▶ [Supplied material]:

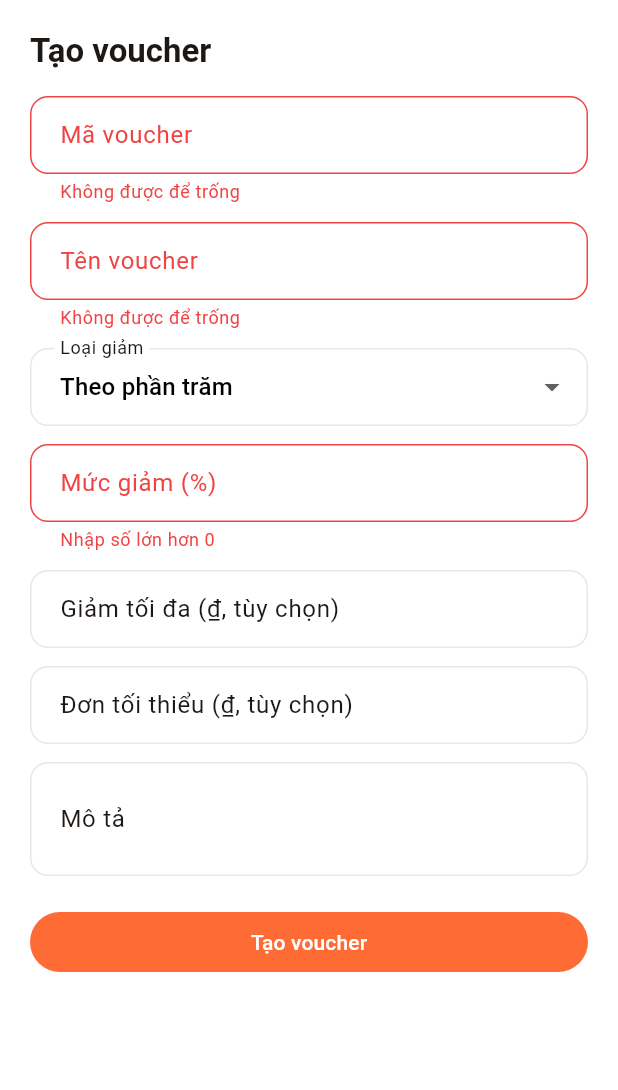
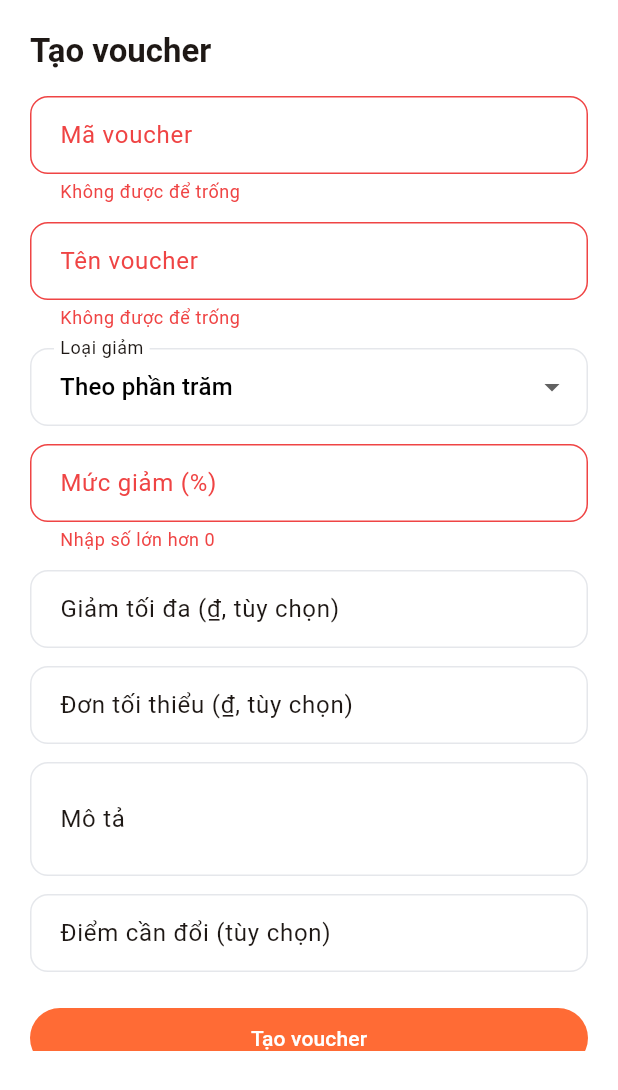
Before and after one commit to LeTranBaoPhuc/CrownDine-App, a Flutter app: the _VoucherForm widget shown alone on an empty page, opened directly, after a tap on "Tạo voucher", on a phone screen of 412 x 824 dp. Shown: the top 1090 px of the screen. Run offline on Flutter 3.47's test engine with Material 3 defaults, Android fonts, the phone set to English and light mode, and no system bars; our stand-ins replace dio, flutter_riverpod, google_fonts, google_sign_in, shared_preferences, webview_flutter; accounts and stored records are empty; network calls fail.

Commit message:
feat(vouchers): configure reward point price in admin

```diff
--- a/lib/data/models/admin_voucher_model.dart
+++ b/lib/data/models/admin_voucher_model.dart
@@ -84,6 +84,7 @@ class AdminVoucherDraft {
   final double? maxDiscountValue;
   final double? minValue;
   final String description;
+  final int? pointsRequired;
 
   const AdminVoucherDraft(
       {required this.code,
@@ -92,7 +93,8 @@ class AdminVoucherDraft {
       required this.discountValue,
       this.maxDiscountValue,
       this.minValue,
-      required this.description});
+      required this.description,
+      this.pointsRequired});
 
   Map<String, dynamic> toJson() => {
         'code': code.trim().toUpperCase(),
@@ -103,5 +105,6 @@ class AdminVoucherDraft {
         'maxDiscountValue': maxDiscountValue,
         'minValue': minValue,
         'description': description.trim(),
+        'pointsRequired': pointsRequired,
       };
 }
--- a/lib/presentation/screens/admin/voucher/admin_voucher_screen.dart
+++ b/lib/presentation/screens/admin/voucher/admin_voucher_screen.dart
@@ -284,6 +284,8 @@ class _AdminVoucherScreenState extends State<AdminVoucherScreen> {
                           if (voucher.minValue != null)
                             Text(
                                 'Đơn tối thiểu: ${CurrencyFormatter.format(voucher.minValue)}'),
+                          if (voucher.pointsRequired != null)
+                            Text('Đổi bằng ${voucher.pointsRequired} CrownPoints'),
                         ],
                       )),
                 )),
@@ -330,12 +332,14 @@ class _VoucherFormState extends State<_VoucherForm> {
       TextEditingController(text: widget.initial?.minValue?.toString() ?? '');
   late final _description =
       TextEditingController(text: widget.initial?.description ?? '');
+  late final _points = TextEditingController(
+      text: widget.initial?.pointsRequired?.toString() ?? '');
   late AdminVoucherType _type =
       widget.initial?.type ?? AdminVoucherType.percentage;
 
   @override
   void dispose() {
-    for (final controller in [_code, _name, _value, _max, _min, _description]) {
+    for (final controller in [_code, _name, _value, _max, _min, _description, _points]) {
       controller.dispose();
     }
     super.dispose();
@@ -442,6 +446,20 @@ class _VoucherFormState extends State<_VoucherForm> {
                         maxLines: 2,
                         decoration: const InputDecoration(
                             labelText: 'Mô tả', border: OutlineInputBorder())),
+                    const SizedBox(height: 12),
+                    TextFormField(
+                        controller: _points,
+                        keyboardType: TextInputType.number,
+                        validator: (value) {
+                          if (value == null || value.trim().isEmpty) return null;
+                          final points = int.tryParse(value.trim());
+                          return points == null || points <= 0
+                              ? 'Nhập số điểm nguyên lớn hơn 0'
+                              : null;
+                        },
+                        decoration: const InputDecoration(
+                            labelText: 'Điểm cần đổi (tùy chọn)',
+                            border: OutlineInputBorder())),
                     const SizedBox(height: 20),
                     FilledButton(
                         onPressed: () {
@@ -460,6 +478,9 @@ class _VoucherFormState extends State<_VoucherForm> {
                                     ? null
                                     : double.parse(_min.text.trim()),
                                 description: _description.text,
+                                pointsRequired: _points.text.trim().isEmpty
+                                    ? null
+                                    : int.parse(_points.text.trim()),
                               ));
                         },
                         child: Text(widget.initial == null
```
Also changed, not shown: 1 other file.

▶ [Exercise description]:
Wherever "const" occurs in the records above, copy the line it sits in.

▶ [Task response]:
   const AdminVoucherDraft(
                         decoration: const InputDecoration(
+                    const SizedBox(height: 12),
+                        decoration: const InputDecoration(
                     const SizedBox(height: 20),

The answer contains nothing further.